The first two Breathalyzer attempts resulted in two errors. On the third attempt, the defendant’s blood alcohol level (BAL) registered at 0.25. The officer who performed the Breathalyzer and additional 13-step procedure retired from the police department and was unavailable to testify. Due to this, the police officer that documented the testing through video was called to testify in court where he indicated that he believed the defendant was under the influence of alcohol. In the case, the 13-step procedure checklist was not offered into evidence. However, the jury found the defendant guilty of driving while under the influence. The defendant appealed the conviction.
The lower appellate court found that the defendant’s Confrontation Clause rights were violated. The court reversed the conviction, based on the fact that the retired officer was unable to testify at trial and the other officer being unable to testify about the Breathalyzer machine’s error because he didn’t personally observe it during the actual test. Furthermore, the court noted that testimony by a witness against a defendant is inadmissible unless the person offering the testimony appears at the criminal trial, or if a defendant was able to previously cross-examine the person. The prosecution appealed.
The second department applied case precedent interpreting the Confrontation Clause. The court found that the defendant’s rights were not violated. The court reasoned that the testifying officer witnessed the breathalyzer test and was present the entire time. The officer had experience and was trained on how to understand and operate the mechanism. In addition, the officer testified that due to his experience and training, he was able to recognize whether the mechanism was functioning properly. Furthermore, the testifying officer had sufficient time to observe the defendant.

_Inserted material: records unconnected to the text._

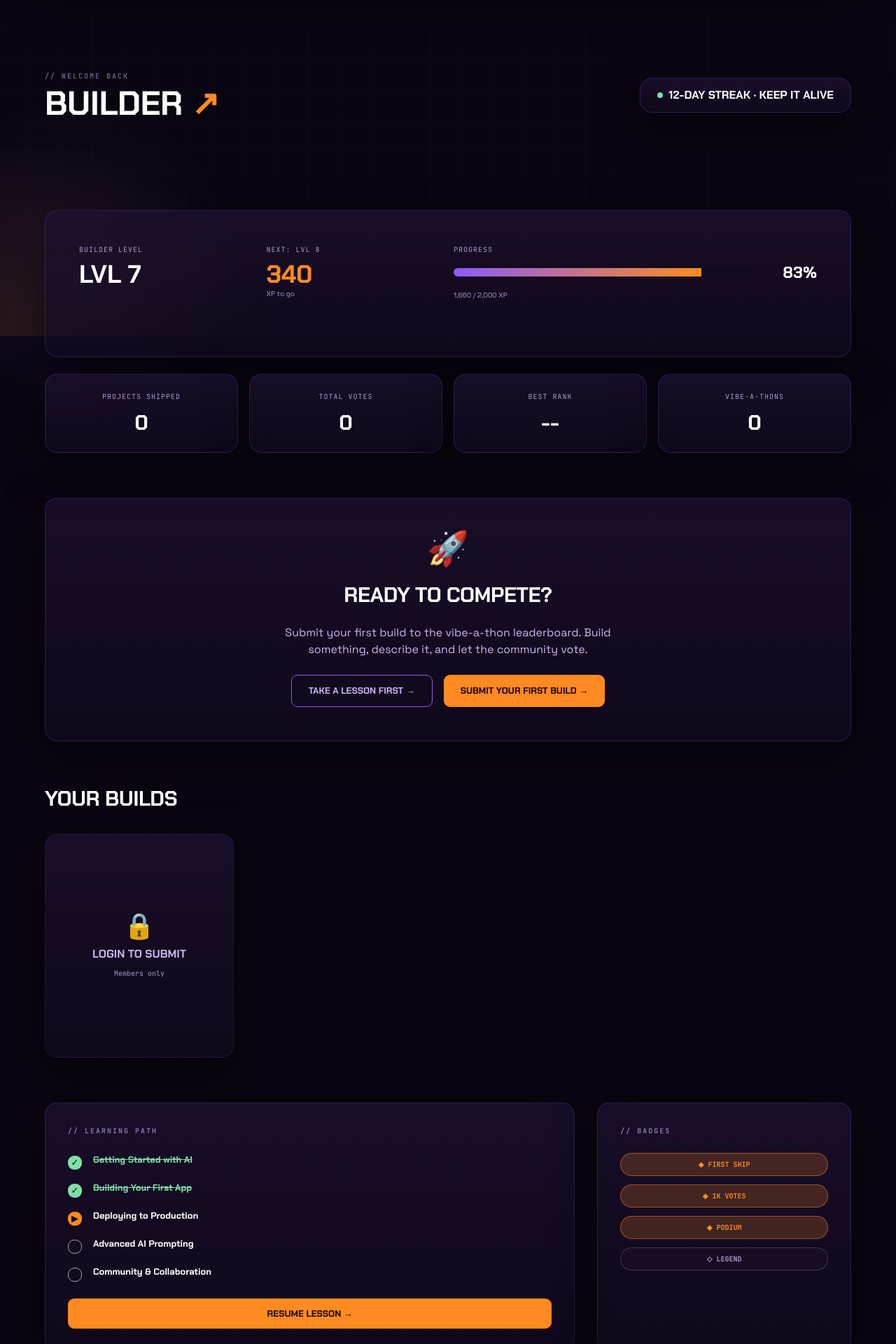
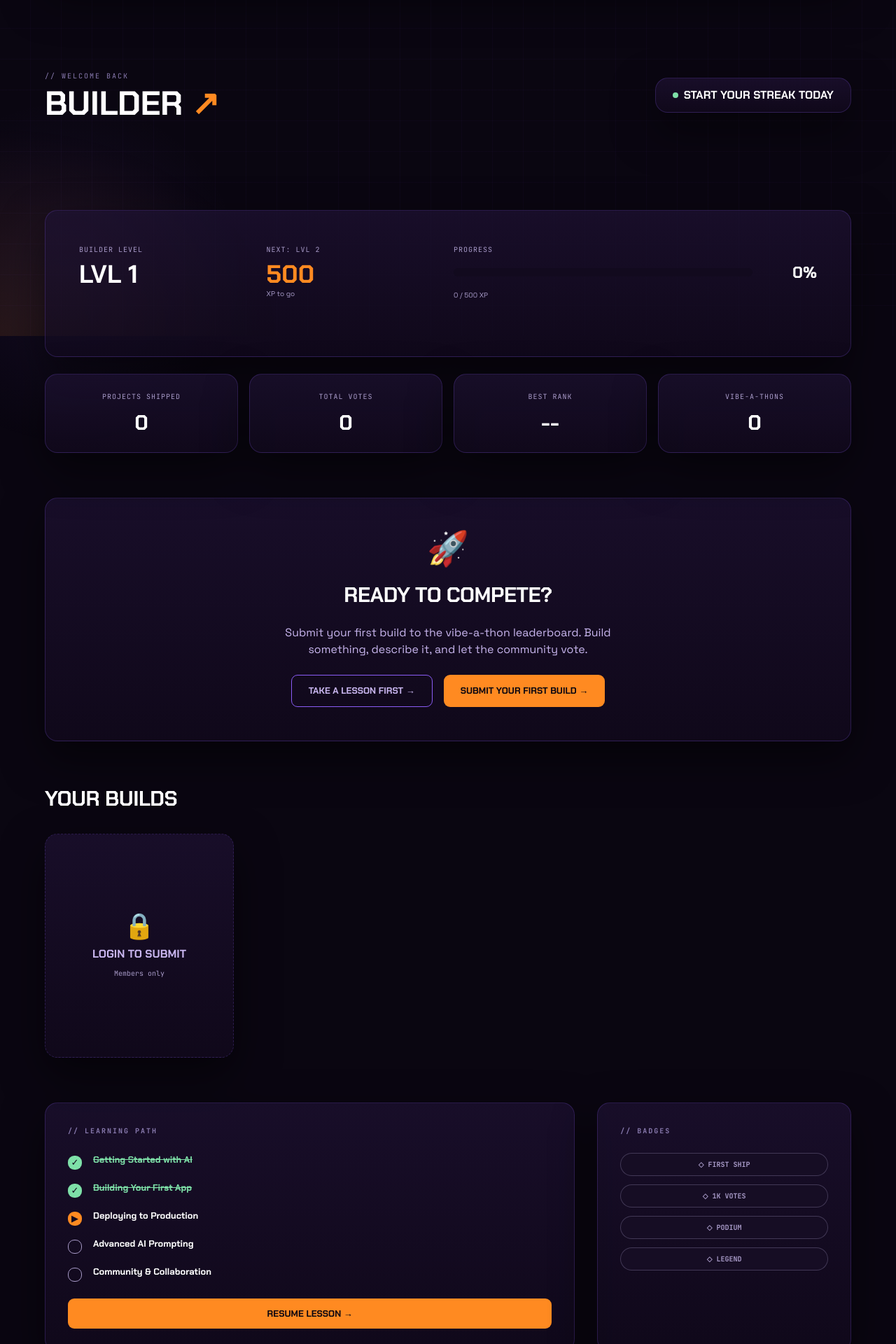
Before and after one commit to JonathanAilah/ailah-vibe, a Next.js app: page /dashboard in a window 1280 px wide. Shown: the part 320-2240 px from the top of the page at 70% size. Built offline with nearby package versions, Linux system fonts and the light colour scheme.

Commit message:
Reset user progress and update badges logic

```diff
--- a/app/dashboard/page.tsx
+++ b/app/dashboard/page.tsx
@@ -7,11 +7,11 @@ import { useAppContext } from '@/app/context'
 export default function Dashboard() {
   const { projects, submitProject, user, isLoggedIn } = useAppContext()
   const userName = user ? user.fullName.split(' ')[0].toUpperCase() : 'BUILDER'
-  const streakDays = 12
-  const currentLevel = 7
-  const nextLevel = 8
-  const currentXP = 1660
-  const maxXP = 2000
+  const streakDays = 0
+  const currentLevel = 1
+  const nextLevel = 2
+  const currentXP = 0
+  const maxXP = 500
   const xpProgress = (currentXP / maxXP) * 100
 
   // Submission form state
@@ -60,9 +60,9 @@ export default function Dashboard() {
   ]
 
   const badges = [
-    { id: 1, name: 'First Ship', earned: true },
-    { id: 2, name: '1K Votes', earned: true },
-    { id: 3, name: 'Podium', earned: true },
+    { id: 1, name: 'First Ship', earned: projects.length > 0 },
+    { id: 2, name: '1K Votes', earned: false },
+    { id: 3, name: 'Podium', earned: false },
     { id: 4, name: 'Legend', earned: false },
   ]
 
@@ -98,7 +98,7 @@ export default function Dashboard() {
           <div className="card px-6 py-3 flex items-center gap-2">
             <span className="w-2 h-2 bg-success-green rounded-full animate-glow-pulse" />
             <span className="font-chakra font-bold text-white">
-              {streakDays}-DAY STREAK · KEEP IT ALIVE
+              {streakDays > 0 ? `${streakDays}-DAY STREAK · KEEP IT ALIVE` : 'START YOUR STREAK TODAY'}
             </span>
           </div>
         </div>
```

An experienced Long Island DUI/DWI lawyer can help minimize the impact that a DUI/DWI charge can have on your life. The Long Island DWI lawyers at McGuire, Peláez & Bennett P.C. are experienced in handling these cases and will fight vigorously on your behalf. For more information or to schedule a consultation, contact our Suffolk County DUI lawyers at 631-348-1702.